As legislators try to close the session this weekend or next week, the main focus has been on the development of a state budget as well as spending the $1.8 billion in federal COVID-19 aid funds. However, negotiators stated that they are still working to fix and restore the initiative process that was invalidated by the Mississippi Supreme Court in May. The Senate’s lead negotiator, Senator John Polk (R-Hattiesburg), said that a deal is still possible. However, it seems that the sides are far away from reaching an agreement. The main disagreement between Polk and Rep. Fred Shanks (R-Brandon), the House lead negotiator, is the number of signatures required to place an issue onto the ballot. The House believes that signatures should equal 12% of those who voted in the last gubernatorial elections. The Senate would like the required number of signatures to place an issue on a ballot equal to 12% of registered voters (not voting on the day of last presidential election). Under the House proposal, the required number of signatures from registered voters would be approximately 100,000. However, the Senate proposal would require about 240,000. Shanks stated that he didn’t think a grassroots organization could get such a large number of signatures. Polk stated that he supports the large number of signatures, as it “makes sure Mississippians (at ballot box) care more about the issue being discussed.” A previous initiative process in the state required signatures equal to 12 percent of voters who voted in the previous gubernatorial elections. The proposal was rejected by the Supreme Court because it required that the required number of signatures be collected equally from all five congressional districts, as they existed in 1990. In 2000, the state lost one congressional seat. The Legislature is currently considering new language that would require signatures from all congressional districts. Both sides agree that voters should be able to vote on issues to amend or change general law. In the 1990s, a ballot initiative was adopted that allowed voters to amend the state Constitution. However, it was rejected by the Supreme Court last summer. Because it is harder to amend the state Constitution, legislators said they prefer that the process be used for general law amendments. The Constitution must be approved by voters before it can be changed. Any agreement would likely also prohibit legislators from changing any initiative that has been approved by voters for at least two years, unless they receive a two-thirds vote from both chambers. A compromise might also include language that requires initiative sponsors to explain how they will pay for any state-funded proposal.
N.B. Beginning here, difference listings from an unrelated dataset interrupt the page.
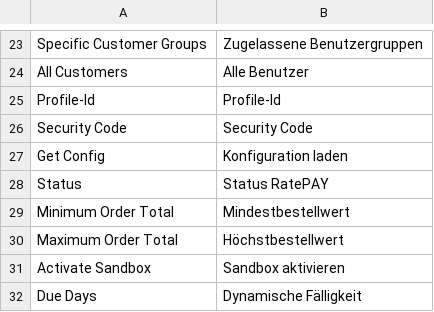
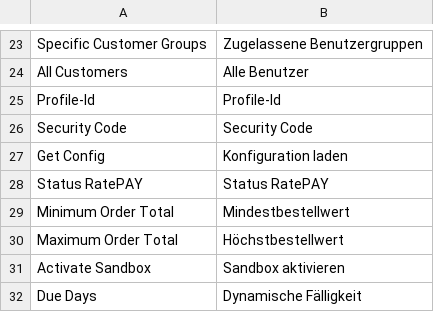
Before and after one commit to nschoen/magento-module, a CSV file: app/locale/de_DE/RatePAY_Ratepaypayment.csv, drawn as a sheet; only a part is shown, gaps mark what is left out.

```diff
--- a/app/locale/de_DE/RatePAY_Ratepaypayment.csv
+++ b/app/locale/de_DE/RatePAY_Ratepaypayment.csv
@@ -27,3 +27,3 @@
 "Get Config","Konfiguration laden"
-"Status", "Status RatePAY"
+"Status RatePAY", "Status RatePAY"
 "Minimum Order Total","Mindestbestellwert"
```
Also changed, not shown: app/locale/en_US/RatePAY_Ratepaypayment.csv, 6 other files.
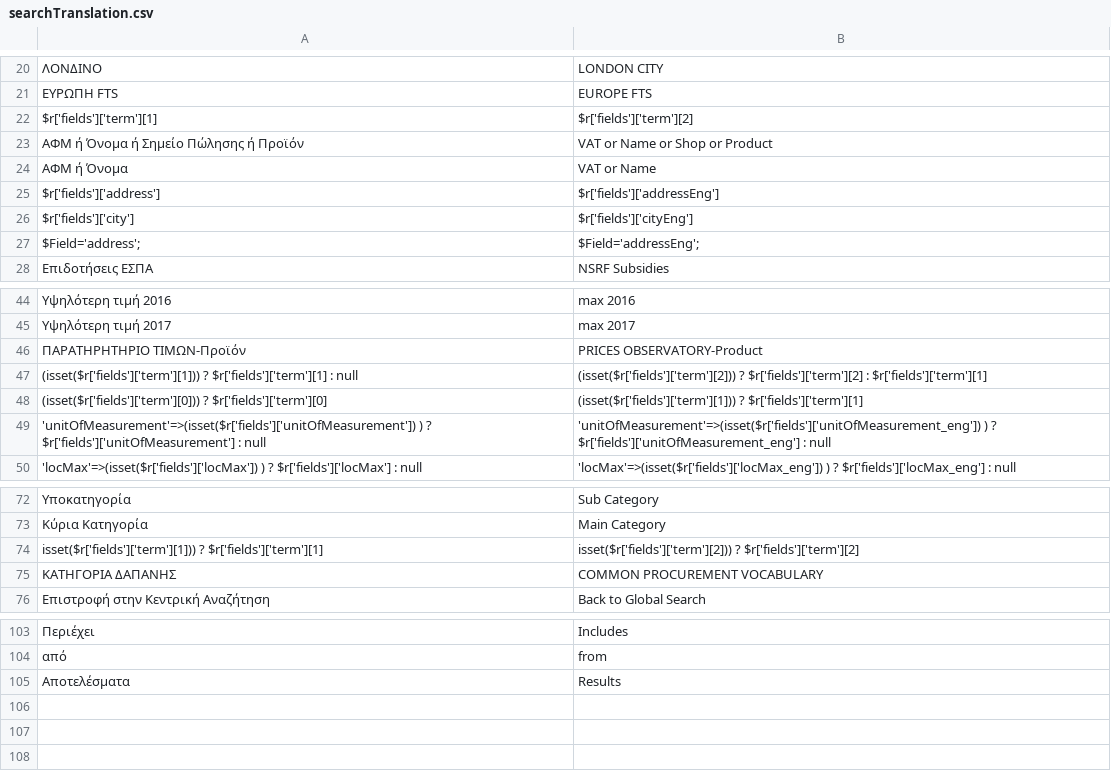
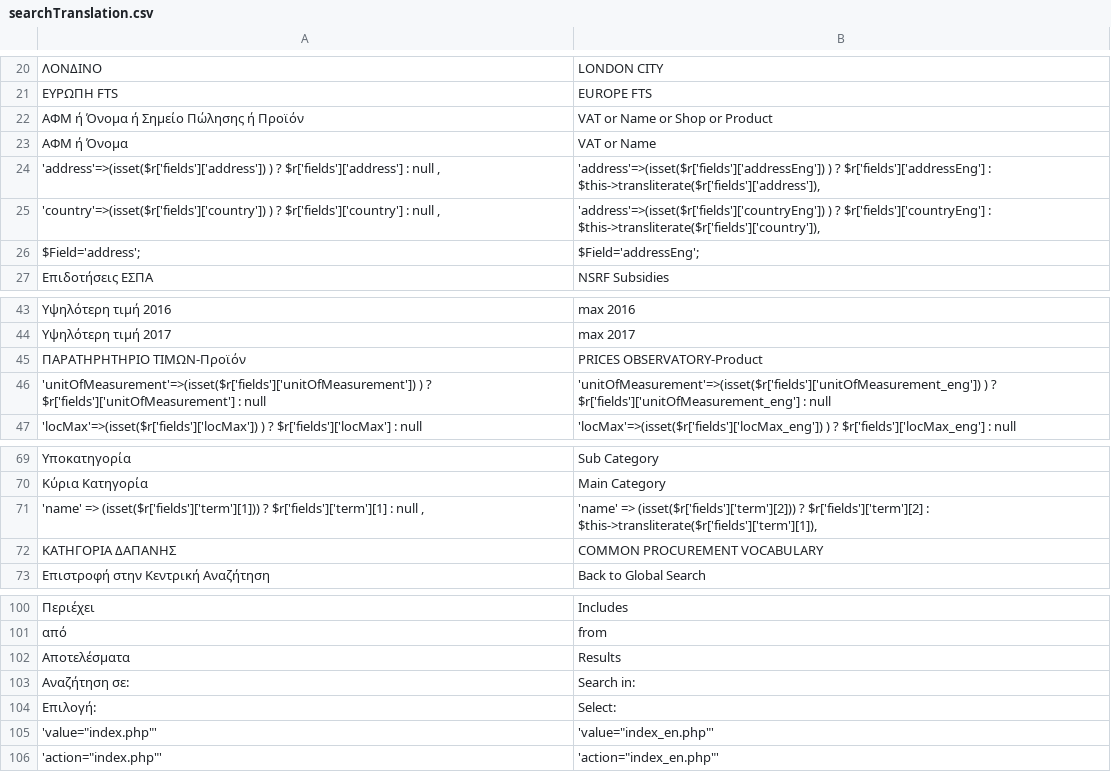
Before and after one commit to dimneg/searchOPJ, a CSV file: searchTranslation.csv, drawn as a sheet; only a part is shown, gaps mark what is left out; removed rows and columns are numbered as before the commit, all else as after; the diff names each change by its address in the sheet, - before the commit and + after, or states it on an @@ line.

Commit message:
translation

```diff
--- a/searchTranslation.csv
+++ b/searchTranslation.csv
-row 22: $r['fields']['term'][1] | $r['fields']['term'][2]
-row 25: $r['fields']['address'] | $r['fields']['addressEng']
-row 26: $r['fields']['city'] | $r['fields']['cityEng']
+row 24: 'address'=>(isset($r['fields']['address']) ) ? $r['fields']['address'] : null , | 'address'=>(isset($r['fields']['addressEng']) ) ? $r['fields']['addressEng'] : $this->transliterate($r['fields']['address']),
+row 25: 'country'=>(isset($r['fields']['country']) ) ? $r['fields']['country'] : null , | 'address'=>(isset($r['fields']['countryEng']) ) ? $r['fields']['countryEng'] : $this->transliterate($r['fields']['country']),
-row 47: (isset($r['fields']['term'][1])) ? $r['fields']['term'][1] : null | (isset($r['fields']['term'][2])) ? $r['fields']['term'][2] : $r['fields']['term'][1]
-row 48: (isset($r['fields']['term'][0])) ? $r['fields']['term'][0] | (isset($r['fields']['term'][1])) ? $r['fields']['term'][1]
-row 74: isset($r['fields']['term'][1])) ? $r['fields']['term'][1] | isset($r['fields']['term'][2])) ? $r['fields']['term'][2]
+row 71: 'name' => (isset($r['fields']['term'][1])) ? $r['fields']['term'][1] : null , | 'name' => (isset($r['fields']['term'][2])) ? $r['fields']['term'][2] : $this->transliterate($r['fields']['term'][1]),
+row 103: Αναζήτηση σε: | Search in:
+row 104: Επιλογή: | Select:
+row 105: 'value="index.php"' | 'value="index_en.php"'
+row 106: 'action="index.php"' | 'action="index_en.php"'
```
Also changed, not shown: 4 other files.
At the same time, the Supreme Court ruled null the medical marijuana initiative approved by voters in November 2020. Philip Gunn, the House Speaker, asked Gov. Tate Reeves asked for a special session to restore the initiative process. Reeves did not. Reeves did not. Voters must approve any proposal that is passed by the Legislature in order to restore the initiative.